Becoming a mother has also deepened my fascination with and devotion to Afrofuturism, which is another major influence in my work and practice. Luna inspires me to consider my legacy, to consider what else is possible beyond what I offer myself, which is sometimes shortsighted. She asks me to be present and true, to move through the world as my most authentic self. She is my reflection, my mirror, and through her I am seeing all of the possibilities in the universe for the first time.

Who do you look up to?
My community, my people. I am blessed to be in community with brilliant, committed, inspiring beings. So, I’m more in the practice (and privilege) of looking beside me, rather than up to my role models. My inspirations are all around me. I’m motivated both by those who walk with me in this earthly realm, and also by those in the spirit realm, my ancestors, my Eggun, and of course our generous plant allies all around us.

"Most importantly for me, artists inspire us to dream. They color our movements, and they become healers (knowingly or not) by creating art that offers us emotional and spiritual reprieve, spaces of beauty, contemplation, and release."

What does your evening routine look like?
We have a really beautiful bedtime routine in my home that we have cultivated over the years and strengthened during the pandemic. 

5 drops of lavender essential oils across our sheets (5 is my Life Path number, so it’s always the number, 5)

Lavender flower satchels beneath our pillows

A weighted eye mask

Moon Mother Apothecary Lemon Balm nervous system glycerite

Moon Mother Apothecary “Dreams” tea with a spoonful of local honey

Moon Mother Apothecary “Dreams” oil with lavender and chamomile 

Gossamer Dusk Sleep Tincture

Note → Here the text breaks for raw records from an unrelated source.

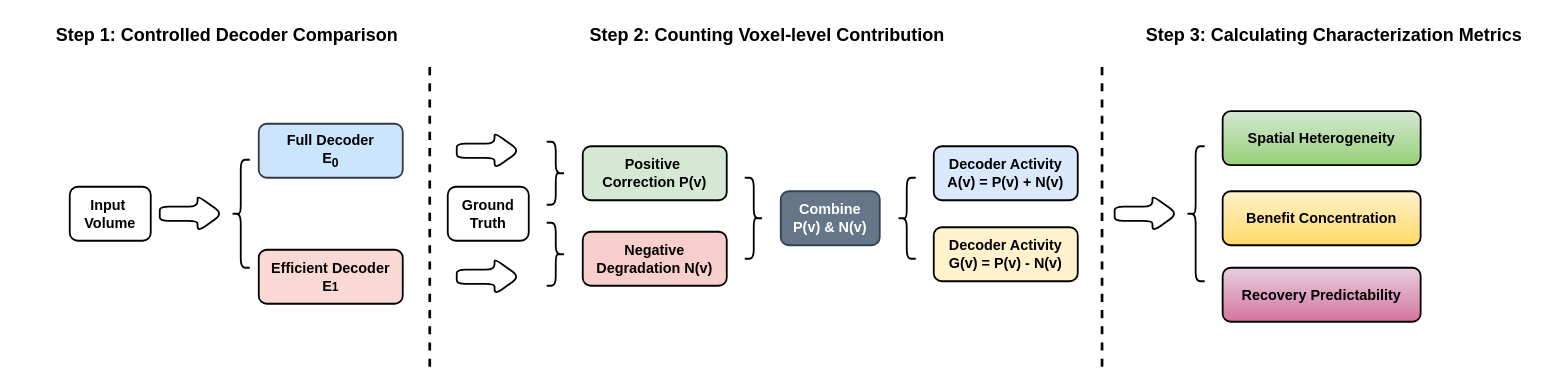
Before: elsarticle/figures/Framework.drawio in jiaweizhong/AdaDec3D, a draw.io diagram. Source tidied: cells renumbered, new cells numbered last; positions are measured from the earlier drawing's top-left corner, leaving out a move shared by most shapes. Both pictures are drawn from the tidied source at 90%, with x=0, y=0 at pixel (15, 15).
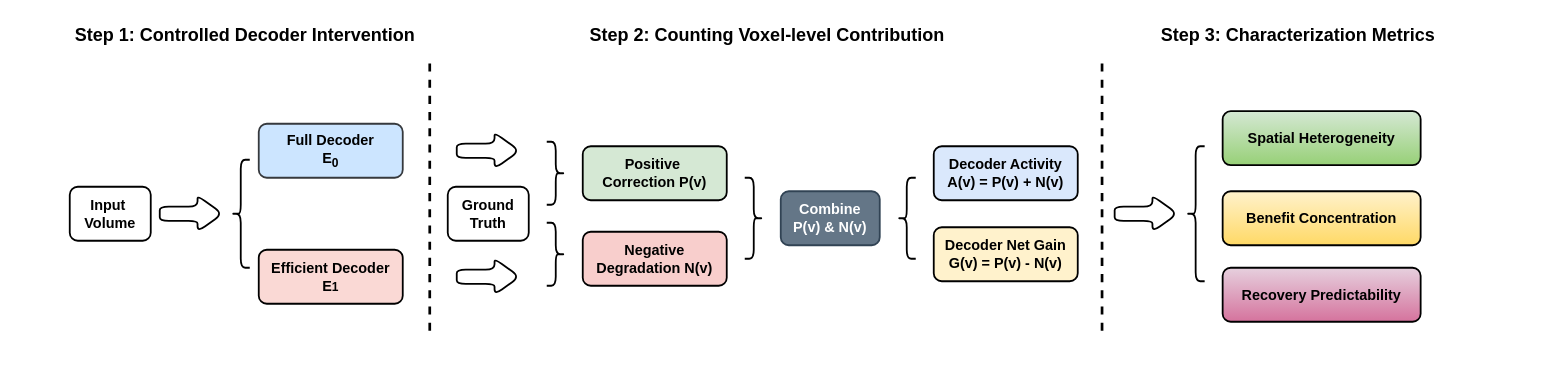
The same diagram, later.

Change to the diagram source:
```diff
@@
-    <mxCell id="18" value="&lt;span style=&quot;font-size: 16px;&quot;&gt;&lt;b&gt;Decoder Activity&lt;/b&gt;&lt;/span&gt;&lt;div&gt;&lt;span style=&quot;font-size: 16px;&quot;&gt;&lt;b&gt;G(v) = P(v) - N(v)&lt;/b&gt;&lt;/span&gt;&lt;/div&gt;" style="rounded=1;whiteSpace=wrap;html=1;strokeWidth=2;fillColor=#fff2cc;strokeColor=#000000;" parent="1" vertex="1">
+    <mxCell id="18" value="&lt;span style=&quot;font-size: 16px;&quot;&gt;&lt;b&gt;Decoder Net Gain&lt;/b&gt;&lt;/span&gt;&lt;div&gt;&lt;span style=&quot;font-size: 16px;&quot;&gt;&lt;b&gt;G(v) = P(v) - N(v)&lt;/b&gt;&lt;/span&gt;&lt;/div&gt;" style="rounded=1;whiteSpace=wrap;html=1;strokeWidth=2;fillColor=#fff2cc;strokeColor=#000000;" parent="1" vertex="1">
       <mxGeometry x="1020" y="235" width="160" height="60" as="geometry" />
     </mxCell>
@@
-    <mxCell id="24" style="endArrow=none;dashed=1;html=1;rounded=0;strokeWidth=3;" parent="1" edge="1">
-      <mxGeometry relative="1" as="geometry">
-        <mxPoint x="460" y="390" as="sourcePoint" />
-        <mxPoint x="460" y="50" as="targetPoint" />
-      </mxGeometry>
-    </mxCell>
     <mxCell id="25" style="endArrow=none;dashed=1;html=1;rounded=0;strokeWidth=3;" parent="1" edge="1">
       <mxGeometry relative="1" as="geometry">
-        <mxPoint x="1207" y="390" as="sourcePoint" />
+        <mxPoint x="1207" y="350" as="sourcePoint" />
         <mxPoint x="1207" y="50" as="targetPoint" />
       </mxGeometry>
     </mxCell>
-    <mxCell id="26" value="&lt;font style=&quot;font-size: 20px;&quot;&gt;&lt;b style=&quot;&quot;&gt;Step 1: Controlled Decoder Comparison&lt;/b&gt;&lt;/font&gt;" style="text;html=1;whiteSpace=wrap;strokeColor=none;fillColor=none;align=center;verticalAlign=middle;rounded=0;" parent="1" vertex="1">
-      <mxGeometry width="470" height="40" as="geometry" />
+    <mxCell id="26" value="&lt;font style=&quot;font-size: 20px;&quot;&gt;&lt;b style=&quot;&quot;&gt;Step 1: Controlled Decoder Intervention&lt;/b&gt;&lt;/font&gt;" style="text;html=1;whiteSpace=wrap;strokeColor=none;fillColor=none;align=center;verticalAlign=middle;rounded=0;" parent="1" vertex="1">
+      <mxGeometry x="20" width="470" height="40" as="geometry" />
     </mxCell>
@@
-    <mxCell id="28" value="&lt;font style=&quot;font-size: 20px;&quot;&gt;&lt;b style=&quot;&quot;&gt;Step 3: Calculating Characterization Metrics&lt;/b&gt;&lt;/font&gt;" style="text;html=1;whiteSpace=wrap;strokeColor=none;fillColor=none;align=center;verticalAlign=middle;rounded=0;" parent="1" vertex="1">
-      <mxGeometry x="1230" width="470" height="40" as="geometry" />
+    <mxCell id="28" value="&lt;font style=&quot;font-size: 20px;&quot;&gt;&lt;b style=&quot;&quot;&gt;Step 3: Characterization Metrics&lt;/b&gt;&lt;/font&gt;" style="text;html=1;whiteSpace=wrap;strokeColor=none;fillColor=none;align=center;verticalAlign=middle;rounded=0;" parent="1" vertex="1">
+      <mxGeometry x="1190" width="470" height="40" as="geometry" />
     </mxCell>
+    <mxCell id="29" style="endArrow=none;dashed=1;html=1;rounded=0;strokeWidth=3;" parent="1" edge="1">
+      <mxGeometry relative="1" as="geometry">
+        <mxPoint x="460" y="350" as="sourcePoint" />
+        <mxPoint x="460" y="50" as="targetPoint" />
+      </mxGeometry>
+    </mxCell>
```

Dau Butter on our hands and feet

Earthseedholistic’s “Free Your Mind” Oil

Are there any herbs you find yourself returning to in the process of healing? 
I recently sat down with Malia Wollan for her New York Times Magazine column, “Tip,” to share a recipe for how to make a love potion, so love and heart-healing is very present for me and my people these days. I’ve been turning to Hawthorne and Rose for trauma, grief, love, and heart-healing, Lemon Balm to support the nervous system, Lavender for protection and to call in rest, and Nettles and Oatstraw for nourishment from depletion and overworking. These plants have each been trusted allies over the years, and I have called forth their infinite wisdom and medicine, especially during these present times of overwhelming stress and uncertainty.

Daily rituals that keep you grounded?
Visiting my altar for prayer, anointment, and meditation, lighting a white candle, and serving fresh water and coffee to my ancestors of light.

Our morning visit to the home apothecary, where we take our vitamins, syrups, and plant medicines as a family to nourish us for the day.

Watering our “plantitas,” as Luna calls them. We have over 40 houseplants in our very small, Brooklyn apartment, so it takes time, but it’s a practice that keeps us in divine, right relationship with the living, plant world, so we move through this ritual with love and reverence.

Organizations and small businesses you support in NYC?
WordUp Community Bookstore/Librería Comunitaria
The Lit Bar
Playground Coffee Shop
Anwaar Co.
Teranga
Sugar Hill Creamery
La Finca del Sur
Sacred Vibes Apothecary
Martine’s Dream
Natty Garden
BLK MKT Vintage
Ode to Babel

Favorite books?
Parable of the Sower, Octavia E. Butler
Ancestors, Kamau Brathwaite
Brown Girl Dreaming, Jacqueline Woodson
Citizen, Claudia Rankine
The January Children, Safia Elhillo
Harlem is Nowhere, Sharifa Rhodes Pitts
Song of Solomon, Toni Morrison
Emergent Strategy, adrienne maree brown
Freshwater, Akwaeke Emezi
The Poet X, Elizabeth Acevedo

I am forever student of herbs, of herbalism, of plants, and of this precious earth. There will always be more to know than I can know and I am so grateful to be a student of this work. I approach my work with sincere humility and a baseline understanding that collective wisdom is the greatest wisdom there is. When we combine our knowledge, we know and understand more than we ever could on our own.

"All that you touch You Change. All that you Change Changes you. The only lasting truth Is Change. God Is Change.” - Octavia E. Butler

Opening Photo Credit: Elena Mudd